▶ _Activity_
The entries are to be repeated verbatim, with nothing left out.

▶ _Given data_

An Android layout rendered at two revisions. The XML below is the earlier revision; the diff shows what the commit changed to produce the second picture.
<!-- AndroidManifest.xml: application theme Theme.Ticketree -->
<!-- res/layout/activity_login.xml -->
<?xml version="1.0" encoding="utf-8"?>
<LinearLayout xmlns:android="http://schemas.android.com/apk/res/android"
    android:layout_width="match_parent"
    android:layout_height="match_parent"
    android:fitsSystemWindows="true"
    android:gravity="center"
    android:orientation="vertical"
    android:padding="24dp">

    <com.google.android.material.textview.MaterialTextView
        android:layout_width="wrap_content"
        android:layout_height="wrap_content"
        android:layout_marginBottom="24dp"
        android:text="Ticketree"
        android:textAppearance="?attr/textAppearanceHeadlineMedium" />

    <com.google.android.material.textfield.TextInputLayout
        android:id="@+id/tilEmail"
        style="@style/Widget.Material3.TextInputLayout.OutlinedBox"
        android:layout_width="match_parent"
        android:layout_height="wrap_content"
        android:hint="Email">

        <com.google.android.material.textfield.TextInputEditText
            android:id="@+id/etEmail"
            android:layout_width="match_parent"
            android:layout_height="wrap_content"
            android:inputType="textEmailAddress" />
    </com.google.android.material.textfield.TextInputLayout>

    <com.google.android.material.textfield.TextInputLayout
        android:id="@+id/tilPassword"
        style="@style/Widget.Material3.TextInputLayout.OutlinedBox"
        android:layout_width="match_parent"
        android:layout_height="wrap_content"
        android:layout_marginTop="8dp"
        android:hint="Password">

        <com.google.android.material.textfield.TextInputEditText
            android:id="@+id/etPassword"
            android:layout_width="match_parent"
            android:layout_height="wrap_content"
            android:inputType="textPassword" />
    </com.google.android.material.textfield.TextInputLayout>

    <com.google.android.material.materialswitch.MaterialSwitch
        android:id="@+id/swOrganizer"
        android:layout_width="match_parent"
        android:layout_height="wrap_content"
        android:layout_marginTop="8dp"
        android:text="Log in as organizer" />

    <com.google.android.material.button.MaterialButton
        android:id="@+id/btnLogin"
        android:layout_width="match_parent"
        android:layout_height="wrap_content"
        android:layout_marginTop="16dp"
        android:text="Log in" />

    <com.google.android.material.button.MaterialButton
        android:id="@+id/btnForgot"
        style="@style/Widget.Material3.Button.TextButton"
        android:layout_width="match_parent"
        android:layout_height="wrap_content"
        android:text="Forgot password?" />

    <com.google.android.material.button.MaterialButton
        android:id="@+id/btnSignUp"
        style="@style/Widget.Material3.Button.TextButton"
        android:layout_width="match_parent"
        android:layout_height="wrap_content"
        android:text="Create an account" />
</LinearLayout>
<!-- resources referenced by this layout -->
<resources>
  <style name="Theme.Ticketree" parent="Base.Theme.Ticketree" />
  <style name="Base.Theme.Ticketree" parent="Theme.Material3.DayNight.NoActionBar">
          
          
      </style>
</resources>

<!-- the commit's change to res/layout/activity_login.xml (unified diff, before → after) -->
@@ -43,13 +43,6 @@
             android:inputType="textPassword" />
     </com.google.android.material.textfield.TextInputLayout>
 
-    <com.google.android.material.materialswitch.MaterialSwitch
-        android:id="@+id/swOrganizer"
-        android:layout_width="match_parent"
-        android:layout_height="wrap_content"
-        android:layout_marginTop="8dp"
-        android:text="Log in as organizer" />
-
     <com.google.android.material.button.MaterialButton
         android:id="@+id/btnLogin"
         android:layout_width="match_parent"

▶ _Exercise response_
An Android layout rendered at two revisions. The XML below is the earlier revision; the diff shows what the commit changed to produce the second picture.
<!-- AndroidManifest.xml: application theme Theme.Ticketree -->
<!-- res/layout/activity_login.xml -->
<?xml version="1.0" encoding="utf-8"?>
<LinearLayout xmlns:android="http://schemas.android.com/apk/res/android"
    android:layout_width="match_parent"
    android:layout_height="match_parent"
    android:fitsSystemWindows="true"
    android:gravity="center"
    android:orientation="vertical"
    android:padding="24dp">

    <com.google.android.material.textview.MaterialTextView
        android:layout_width="wrap_content"
        android:layout_height="wrap_content"
        android:layout_marginBottom="24dp"
        android:text="Ticketree"
        android:textAppearance="?attr/textAppearanceHeadlineMedium" />

    <com.google.android.material.textfield.TextInputLayout
        android:id="@+id/tilEmail"
        style="@style/Widget.Material3.TextInputLayout.OutlinedBox"
        android:layout_width="match_parent"
        android:layout_height="wrap_content"
        android:hint="Email">

        <com.google.android.material.textfield.TextInputEditText
            android:id="@+id/etEmail"
            android:layout_width="match_parent"
            android:layout_height="wrap_content"
            android:inputType="textEmailAddress" />
    </com.google.android.material.textfield.TextInputLayout>

    <com.google.android.material.textfield.TextInputLayout
        android:id="@+id/tilPassword"
        style="@style/Widget.Material3.TextInputLayout.OutlinedBox"
        android:layout_width="match_parent"
        android:layout_height="wrap_content"
        android:layout_marginTop="8dp"
        android:hint="Password">

        <com.google.android.material.textfield.TextInputEditText
            android:id="@+id/etPassword"
            android:layout_width="match_parent"
            android:layout_height="wrap_content"
            android:inputType="textPassword" />
    </com.google.android.material.textfield.TextInputLayout>

    <com.google.android.material.materialswitch.MaterialSwitch
        android:id="@+id/swOrganizer"
        android:layout_width="match_parent"
        android:layout_height="wrap_content"
        android:layout_marginTop="8dp"
        android:text="Log in as organizer" />

    <com.google.android.material.button.MaterialButton
        android:id="@+id/btnLogin"
        android:layout_width="match_parent"
        android:layout_height="wrap_content"
        android:layout_marginTop="16dp"
        android:text="Log in" />

    <com.google.android.material.button.MaterialButton
        android:id="@+id/btnForgot"
        style="@style/Widget.Material3.Button.TextButton"
        android:layout_width="match_parent"
        android:layout_height="wrap_content"
        android:text="Forgot password?" />

    <com.google.android.material.button.MaterialButton
        android:id="@+id/btnSignUp"
        style="@style/Widget.Material3.Button.TextButton"
        android:layout_width="match_parent"
        android:layout_height="wrap_content"
        android:text="Create an account" />
</LinearLayout>
<!-- resources referenced by this layout -->
<resources>
  <style name="Theme.Ticketree" parent="Base.Theme.Ticketree" />
  <style name="Base.Theme.Ticketree" parent="Theme.Material3.DayNight.NoActionBar">
          
          
      </style>
</resources>

<!-- the commit's change to res/layout/activity_login.xml (unified diff, before → after) -->
@@ -43,13 +43,6 @@
             android:inputType="textPassword" />
     </com.google.android.material.textfield.TextInputLayout>
 
-    <com.google.android.material.materialswitch.MaterialSwitch
-        android:id="@+id/swOrganizer"
-        android:layout_width="match_parent"
-        android:layout_height="wrap_content"
-        android:layout_marginTop="8dp"
-        android:text="Log in as organizer" />
-
     <com.google.android.material.button.MaterialButton
         android:id="@+id/btnLogin"
         android:layout_width="match_parent"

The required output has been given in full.